■ Records to process:

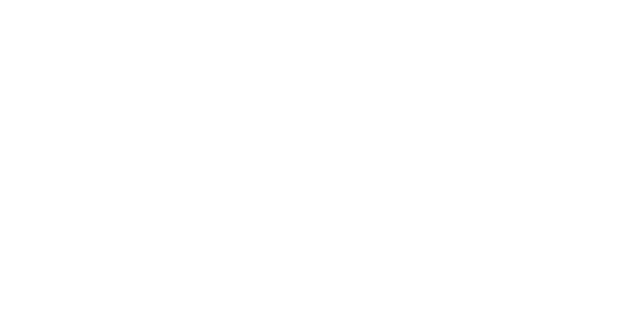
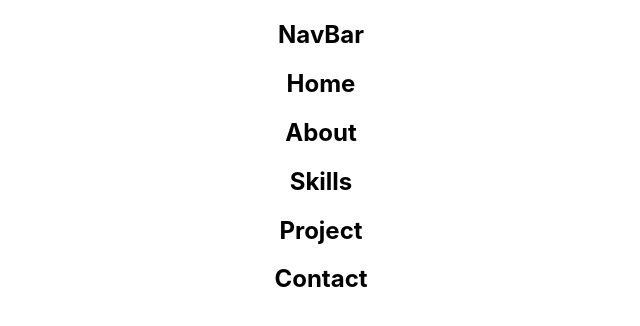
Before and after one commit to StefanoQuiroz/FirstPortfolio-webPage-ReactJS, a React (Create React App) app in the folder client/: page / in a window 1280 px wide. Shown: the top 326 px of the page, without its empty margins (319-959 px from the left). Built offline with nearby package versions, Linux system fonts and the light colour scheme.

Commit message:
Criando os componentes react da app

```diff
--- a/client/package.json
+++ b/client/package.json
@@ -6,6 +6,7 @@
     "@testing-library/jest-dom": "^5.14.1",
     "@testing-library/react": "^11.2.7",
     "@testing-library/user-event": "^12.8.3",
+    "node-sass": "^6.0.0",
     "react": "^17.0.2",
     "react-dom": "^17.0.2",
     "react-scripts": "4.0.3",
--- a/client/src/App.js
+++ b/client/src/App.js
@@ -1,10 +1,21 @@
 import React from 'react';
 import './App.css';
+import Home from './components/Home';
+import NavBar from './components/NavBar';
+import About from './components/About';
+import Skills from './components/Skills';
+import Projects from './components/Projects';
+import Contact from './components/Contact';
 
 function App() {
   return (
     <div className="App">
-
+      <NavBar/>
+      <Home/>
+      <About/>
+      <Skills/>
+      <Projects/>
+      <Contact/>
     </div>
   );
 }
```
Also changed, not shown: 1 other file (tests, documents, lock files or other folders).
...
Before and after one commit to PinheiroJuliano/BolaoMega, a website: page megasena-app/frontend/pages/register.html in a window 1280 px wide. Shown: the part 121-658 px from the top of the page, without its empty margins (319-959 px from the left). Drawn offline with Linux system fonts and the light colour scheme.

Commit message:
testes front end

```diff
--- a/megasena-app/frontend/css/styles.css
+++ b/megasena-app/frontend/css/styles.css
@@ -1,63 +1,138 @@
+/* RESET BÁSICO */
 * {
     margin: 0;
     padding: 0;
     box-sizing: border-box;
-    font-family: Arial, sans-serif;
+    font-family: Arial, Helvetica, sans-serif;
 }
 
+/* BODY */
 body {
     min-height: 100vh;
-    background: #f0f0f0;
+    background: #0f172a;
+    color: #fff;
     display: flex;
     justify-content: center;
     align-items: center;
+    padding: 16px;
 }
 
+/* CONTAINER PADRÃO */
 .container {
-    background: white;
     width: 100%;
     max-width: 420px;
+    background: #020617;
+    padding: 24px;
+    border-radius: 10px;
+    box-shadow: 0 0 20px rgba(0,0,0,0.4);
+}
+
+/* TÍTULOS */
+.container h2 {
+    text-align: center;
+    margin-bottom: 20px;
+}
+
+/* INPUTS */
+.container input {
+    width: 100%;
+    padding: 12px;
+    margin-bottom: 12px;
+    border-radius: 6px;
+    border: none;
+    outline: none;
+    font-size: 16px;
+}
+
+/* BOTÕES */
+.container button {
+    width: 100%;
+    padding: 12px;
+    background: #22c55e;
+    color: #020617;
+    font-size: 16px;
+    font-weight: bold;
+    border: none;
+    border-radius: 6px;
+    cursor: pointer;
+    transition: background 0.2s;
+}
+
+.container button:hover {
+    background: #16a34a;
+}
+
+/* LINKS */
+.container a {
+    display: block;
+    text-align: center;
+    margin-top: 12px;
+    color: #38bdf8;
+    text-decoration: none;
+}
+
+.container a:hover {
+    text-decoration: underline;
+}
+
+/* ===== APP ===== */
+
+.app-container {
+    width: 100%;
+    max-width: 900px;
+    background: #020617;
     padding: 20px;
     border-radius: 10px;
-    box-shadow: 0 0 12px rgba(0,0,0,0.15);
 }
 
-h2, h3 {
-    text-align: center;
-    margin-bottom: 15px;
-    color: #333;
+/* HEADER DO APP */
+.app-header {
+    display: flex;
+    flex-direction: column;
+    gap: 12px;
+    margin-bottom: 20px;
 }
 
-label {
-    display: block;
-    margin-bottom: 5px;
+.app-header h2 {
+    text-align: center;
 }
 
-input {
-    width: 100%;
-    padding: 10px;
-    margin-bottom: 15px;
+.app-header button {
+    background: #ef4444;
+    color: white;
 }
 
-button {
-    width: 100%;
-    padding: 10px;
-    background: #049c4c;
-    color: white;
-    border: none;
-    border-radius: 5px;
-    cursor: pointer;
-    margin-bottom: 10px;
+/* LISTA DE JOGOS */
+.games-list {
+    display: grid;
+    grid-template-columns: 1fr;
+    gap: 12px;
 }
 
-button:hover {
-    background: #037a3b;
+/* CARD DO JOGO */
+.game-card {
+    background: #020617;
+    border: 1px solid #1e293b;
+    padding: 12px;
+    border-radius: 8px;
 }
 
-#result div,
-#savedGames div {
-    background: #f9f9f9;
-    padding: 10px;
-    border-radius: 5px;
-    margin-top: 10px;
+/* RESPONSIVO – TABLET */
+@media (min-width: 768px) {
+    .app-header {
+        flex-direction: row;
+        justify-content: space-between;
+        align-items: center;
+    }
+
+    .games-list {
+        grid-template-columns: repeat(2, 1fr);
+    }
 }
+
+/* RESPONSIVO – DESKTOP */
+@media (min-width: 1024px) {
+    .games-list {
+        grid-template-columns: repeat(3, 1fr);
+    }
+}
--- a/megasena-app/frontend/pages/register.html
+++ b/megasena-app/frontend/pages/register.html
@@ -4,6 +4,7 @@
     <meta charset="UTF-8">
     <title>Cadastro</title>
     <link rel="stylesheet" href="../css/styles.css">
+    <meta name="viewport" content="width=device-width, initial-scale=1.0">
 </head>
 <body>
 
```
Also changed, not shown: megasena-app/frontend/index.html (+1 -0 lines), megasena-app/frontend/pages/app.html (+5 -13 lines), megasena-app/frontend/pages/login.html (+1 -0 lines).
---
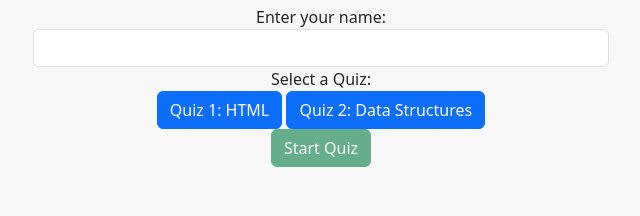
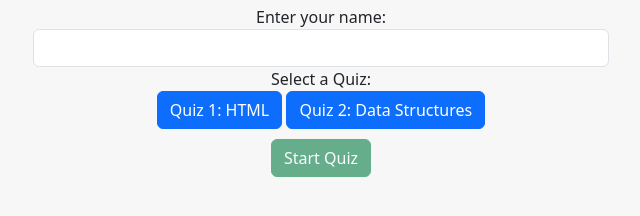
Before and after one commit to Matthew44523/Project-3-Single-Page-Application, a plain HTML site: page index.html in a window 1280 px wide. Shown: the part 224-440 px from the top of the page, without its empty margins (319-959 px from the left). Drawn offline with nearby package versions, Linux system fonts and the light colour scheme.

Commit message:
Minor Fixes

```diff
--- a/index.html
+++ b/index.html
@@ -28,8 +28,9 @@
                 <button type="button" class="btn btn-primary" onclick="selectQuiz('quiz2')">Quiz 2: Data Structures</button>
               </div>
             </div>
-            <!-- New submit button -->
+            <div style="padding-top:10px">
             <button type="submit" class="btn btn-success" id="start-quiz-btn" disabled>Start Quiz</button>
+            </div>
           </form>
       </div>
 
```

■ Work task: Every line that contains the string "width" should be copied from the records.

■ Your response:
     width: 100%;
     max-width: 420px;
+    width: 100%;
+    width: 100%;
+    width: 100%;
+    max-width: 900px;
-    width: 100%;
-    width: 100%;
+@media (min-width: 768px) {
+@media (min-width: 1024px) {
+    <meta name="viewport" content="width=device-width, initial-scale=1.0">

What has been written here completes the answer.